▶ _Directions for this task_: In the copy, include every entry exactly but none of its images.

★ ★ ★ ★

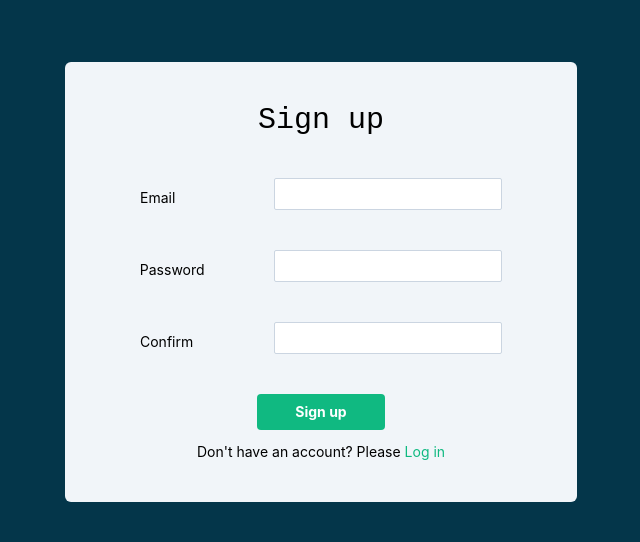
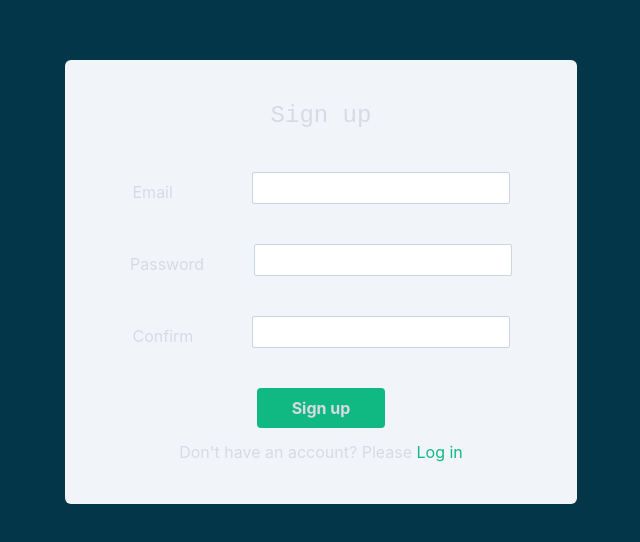
Before and after one commit to lawrence415610/moegpt, a React (Vite) app: page /signup in a window 1280 px wide. Shown: the part 118-660 px from the top of the page, without its empty margins (319-959 px from the left). Built offline with nearby package versions, Linux system fonts and the light colour scheme.

Commit message:
:art: Unify the font style

```diff
--- a/src/components/ChatTab/index.jsx
+++ b/src/components/ChatTab/index.jsx
@@ -27,7 +27,7 @@ const ChatTab = ({ id, name }) => {
 				{isEdit ? (
 					<div className="p-2 text-sm bg-neutral-800 rounded-lg">
 						<input
-							className="grow bg-neutral-800 outline-none border-2 border-transparent focus:border-solid  focus:border-indigo-600"
+							className="grow bg-neutral-800 outline-none border-2 border-transparent focus:border-solid  focus:border-emerald-500"
 							value={titleText}
 							onChange={handleTitleChange}
 							onBlur={() => setIsEdit(false)}
@@ -36,7 +36,11 @@ const ChatTab = ({ id, name }) => {
 					</div>
 				) : (
 					<NavLink
-						className="p-2 text-sm flex rounded-lg group-hover:bg-neutral-800 group-hover:bg-gradient-to-r group-hover:text-transparent bg-clip-text from-white"
+						className={({ isActive }) =>
+							`p-2 text-sm flex rounded-lg group-hover:bg-neutral-800 group-hover:bg-gradient-to-r group-hover:text-transparent bg-clip-text from-emerald-500 ${
+								isActive ? 'text-emerald-500 font-semibold' : ''
+							} `
+						}
 						to={`chats/${id}`}
 					>
 						<div className="grow border-2 border-transparent">{titleText}</div>
--- a/src/index.css
+++ b/src/index.css
@@ -5,22 +5,22 @@
 @layer components {
 	/* For all h1 titles */
 	.big-title-font {
-		@apply text-black text-3xl text-center font-mono;
+		@apply text-light-grey text-2xl text-center font-mono;
 	}
 	/* For all body text */
 	.body-font {
-		@apply text-black text-sm font-sans;
+		@apply text-light-grey font-sans;
 	}
 
 	.input-field {
 		@apply min-w-56 h-8 block border rounded-sm border-slate-300 pl-2 focus:ring-1 focus:outline-none focus:border-emerald-500 tracking-wide;
 	}
 	.primary-btn {
-		@apply bg-emerald-500 hover:bg-emerald-600 text-white font-bold py-2 px-4 rounded;
+		@apply bg-emerald-500 hover:bg-emerald-600 text-light-grey font-bold py-2 px-4 rounded;
 	}
 	/* For all clickable items */
 	.item-box {
-		@apply text-white flex px-2 items-center gap-2 rounded-lg h-12 hover:bg-neutral-800 select-none cursor-pointer;
+		@apply text-light-grey flex px-2 items-center gap-2 rounded-lg h-12 hover:bg-neutral-800 select-none cursor-pointer;
 	}
 }
 
@@ -43,7 +43,3 @@
 ::-webkit-scrollbar-thumb:hover {
 	background: #555;
 }
-
-body {
-	color: #d9d9e3;
-}
--- a/src/layouts/MainLayout.jsx
+++ b/src/layouts/MainLayout.jsx
@@ -160,7 +160,7 @@ const MainLayout = () => {
 					)}
 				</header>
 				{/* Header Section END */}
-				<main className="w-full h-full flex flex-col">
+				<main className="body-font w-full h-full flex flex-col">
 					{/* Main page Section */}
 					<Outlet />
 					{/* Main page Section END */}
--- a/src/pages/HomePage.jsx
+++ b/src/pages/HomePage.jsx
@@ -45,7 +45,7 @@ const HomePage = () => {
 		<>
 			<div className="flex flex-1 items-center justify-center flex-col">
 				<img className="h-20 w-20 mb-3 rounded-full" src={Logo} />
-				<div className="text-2xl  font-medium mb-4">How can I help you today?</div>
+				<div className="big-title-font mb-4">How can I help you today?</div>
 			</div>
 
 			<div className="w-full pt-2">
```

★ ★ ★ ★

▶ _Exercise output_:
Before and after one commit to lawrence415610/moegpt, a React (Vite) app: page /signup in a window 1280 px wide. Shown: the part 118-660 px from the top of the page, without its empty margins (319-959 px from the left). Built offline with nearby package versions, Linux system fonts and the light colour scheme.

Commit message:
:art: Unify the font style

```diff
--- a/src/components/ChatTab/index.jsx
+++ b/src/components/ChatTab/index.jsx
@@ -27,7 +27,7 @@ const ChatTab = ({ id, name }) => {
 				{isEdit ? (
 					<div className="p-2 text-sm bg-neutral-800 rounded-lg">
 						<input
-							className="grow bg-neutral-800 outline-none border-2 border-transparent focus:border-solid  focus:border-indigo-600"
+							className="grow bg-neutral-800 outline-none border-2 border-transparent focus:border-solid  focus:border-emerald-500"
 							value={titleText}
 							onChange={handleTitleChange}
 							onBlur={() => setIsEdit(false)}
@@ -36,7 +36,11 @@ const ChatTab = ({ id, name }) => {
 					</div>
 				) : (
 					<NavLink
-						className="p-2 text-sm flex rounded-lg group-hover:bg-neutral-800 group-hover:bg-gradient-to-r group-hover:text-transparent bg-clip-text from-white"
+						className={({ isActive }) =>
+							`p-2 text-sm flex rounded-lg group-hover:bg-neutral-800 group-hover:bg-gradient-to-r group-hover:text-transparent bg-clip-text from-emerald-500 ${
+								isActive ? 'text-emerald-500 font-semibold' : ''
+							} `
+						}
 						to={`chats/${id}`}
 					>
 						<div className="grow border-2 border-transparent">{titleText}</div>
--- a/src/index.css
+++ b/src/index.css
@@ -5,22 +5,22 @@
 @layer components {
 	/* For all h1 titles */
 	.big-title-font {
-		@apply text-black text-3xl text-center font-mono;
+		@apply text-light-grey text-2xl text-center font-mono;
 	}
 	/* For all body text */
 	.body-font {
-		@apply text-black text-sm font-sans;
+		@apply text-light-grey font-sans;
 	}
 
 	.input-field {
 		@apply min-w-56 h-8 block border rounded-sm border-slate-300 pl-2 focus:ring-1 focus:outline-none focus:border-emerald-500 tracking-wide;
 	}
 	.primary-btn {
-		@apply bg-emerald-500 hover:bg-emerald-600 text-white font-bold py-2 px-4 rounded;
+		@apply bg-emerald-500 hover:bg-emerald-600 text-light-grey font-bold py-2 px-4 rounded;
 	}
 	/* For all clickable items */
 	.item-box {
-		@apply text-white flex px-2 items-center gap-2 rounded-lg h-12 hover:bg-neutral-800 select-none cursor-pointer;
+		@apply text-light-grey flex px-2 items-center gap-2 rounded-lg h-12 hover:bg-neutral-800 select-none cursor-pointer;
 	}
 }
 
@@ -43,7 +43,3 @@
 ::-webkit-scrollbar-thumb:hover {
 	background: #555;
 }
-
-body {
-	color: #d9d9e3;
-}
--- a/src/layouts/MainLayout.jsx
+++ b/src/layouts/MainLayout.jsx
@@ -160,7 +160,7 @@ const MainLayout = () => {
 					)}
 				</header>
 				{/* Header Section END */}
-				<main className="w-full h-full flex flex-col">
+				<main className="body-font w-full h-full flex flex-col">
 					{/* Main page Section */}
 					<Outlet />
 					{/* Main page Section END */}
--- a/src/pages/HomePage.jsx
+++ b/src/pages/HomePage.jsx
@@ -45,7 +45,7 @@ const HomePage = () => {
 		<>
 			<div className="flex flex-1 items-center justify-center flex-col">
 				<img className="h-20 w-20 mb-3 rounded-full" src={Logo} />
-				<div className="text-2xl  font-medium mb-4">How can I help you today?</div>
+				<div className="big-title-font mb-4">How can I help you today?</div>
 			</div>
 
 			<div className="w-full pt-2">
```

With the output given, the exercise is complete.